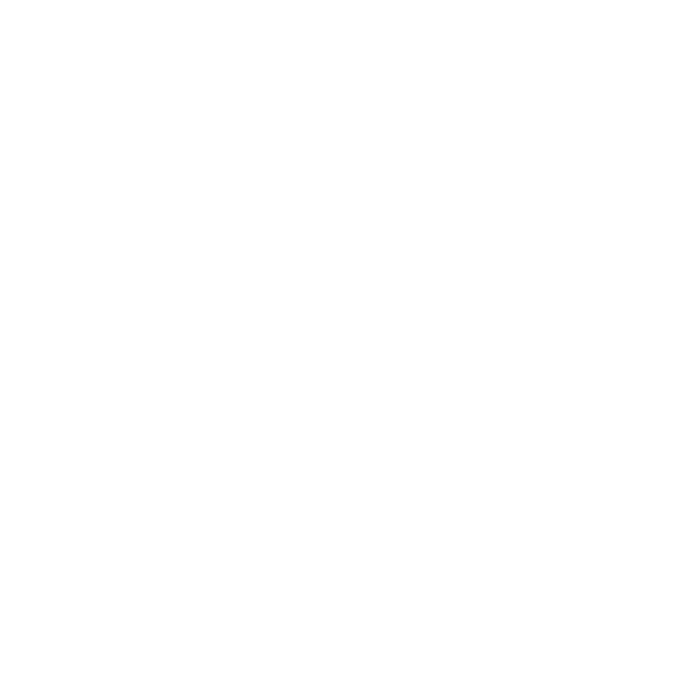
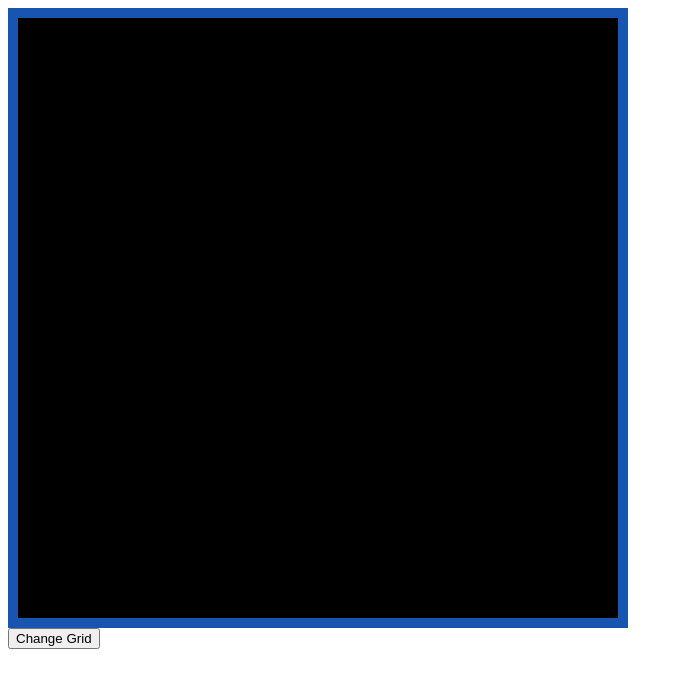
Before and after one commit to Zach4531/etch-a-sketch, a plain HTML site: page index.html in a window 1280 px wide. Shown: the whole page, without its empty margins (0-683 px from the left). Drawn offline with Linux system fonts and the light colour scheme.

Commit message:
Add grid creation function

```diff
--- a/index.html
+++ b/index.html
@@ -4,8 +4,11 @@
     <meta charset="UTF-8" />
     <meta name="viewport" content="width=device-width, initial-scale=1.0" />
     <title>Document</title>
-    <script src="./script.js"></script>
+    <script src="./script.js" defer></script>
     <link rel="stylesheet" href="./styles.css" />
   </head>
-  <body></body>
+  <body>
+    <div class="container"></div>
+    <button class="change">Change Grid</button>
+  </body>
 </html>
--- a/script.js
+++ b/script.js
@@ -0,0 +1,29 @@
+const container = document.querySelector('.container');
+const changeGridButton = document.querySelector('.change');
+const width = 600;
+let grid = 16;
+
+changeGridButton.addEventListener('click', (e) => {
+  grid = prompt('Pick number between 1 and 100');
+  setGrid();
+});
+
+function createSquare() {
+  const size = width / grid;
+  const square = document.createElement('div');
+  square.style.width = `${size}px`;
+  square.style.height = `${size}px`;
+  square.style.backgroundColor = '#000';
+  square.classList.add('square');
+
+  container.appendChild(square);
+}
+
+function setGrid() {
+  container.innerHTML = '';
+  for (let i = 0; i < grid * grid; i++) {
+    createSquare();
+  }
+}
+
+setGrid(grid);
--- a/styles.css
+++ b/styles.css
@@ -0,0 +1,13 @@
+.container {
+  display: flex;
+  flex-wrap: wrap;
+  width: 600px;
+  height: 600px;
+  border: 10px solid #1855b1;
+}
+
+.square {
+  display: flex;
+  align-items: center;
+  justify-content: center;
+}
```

INSTRUCTIONS TO FOLLOW: The expected output is the whole listing, word for word, minus its pictures.

ANSWER TO THIS PROBLEM:
Before and after one commit to Zach4531/etch-a-sketch, a plain HTML site: page index.html in a window 1280 px wide. Shown: the whole page, without its empty margins (0-683 px from the left). Drawn offline with Linux system fonts and the light colour scheme.

Commit message:
Add grid creation function

```diff
--- a/index.html
+++ b/index.html
@@ -4,8 +4,11 @@
     <meta charset="UTF-8" />
     <meta name="viewport" content="width=device-width, initial-scale=1.0" />
     <title>Document</title>
-    <script src="./script.js"></script>
+    <script src="./script.js" defer></script>
     <link rel="stylesheet" href="./styles.css" />
   </head>
-  <body></body>
+  <body>
+    <div class="container"></div>
+    <button class="change">Change Grid</button>
+  </body>
 </html>
--- a/script.js
+++ b/script.js
@@ -0,0 +1,29 @@
+const container = document.querySelector('.container');
+const changeGridButton = document.querySelector('.change');
+const width = 600;
+let grid = 16;
+
+changeGridButton.addEventListener('click', (e) => {
+  grid = prompt('Pick number between 1 and 100');
+  setGrid();
+});
+
+function createSquare() {
+  const size = width / grid;
+  const square = document.createElement('div');
+  square.style.width = `${size}px`;
+  square.style.height = `${size}px`;
+  square.style.backgroundColor = '#000';
+  square.classList.add('square');
+
+  container.appendChild(square);
+}
+
+function setGrid() {
+  container.innerHTML = '';
+  for (let i = 0; i < grid * grid; i++) {
+    createSquare();
+  }
+}
+
+setGrid(grid);
--- a/styles.css
+++ b/styles.css
@@ -0,0 +1,13 @@
+.container {
+  display: flex;
+  flex-wrap: wrap;
+  width: 600px;
+  height: 600px;
+  border: 10px solid #1855b1;
+}
+
+.square {
+  display: flex;
+  align-items: center;
+  justify-content: center;
+}
```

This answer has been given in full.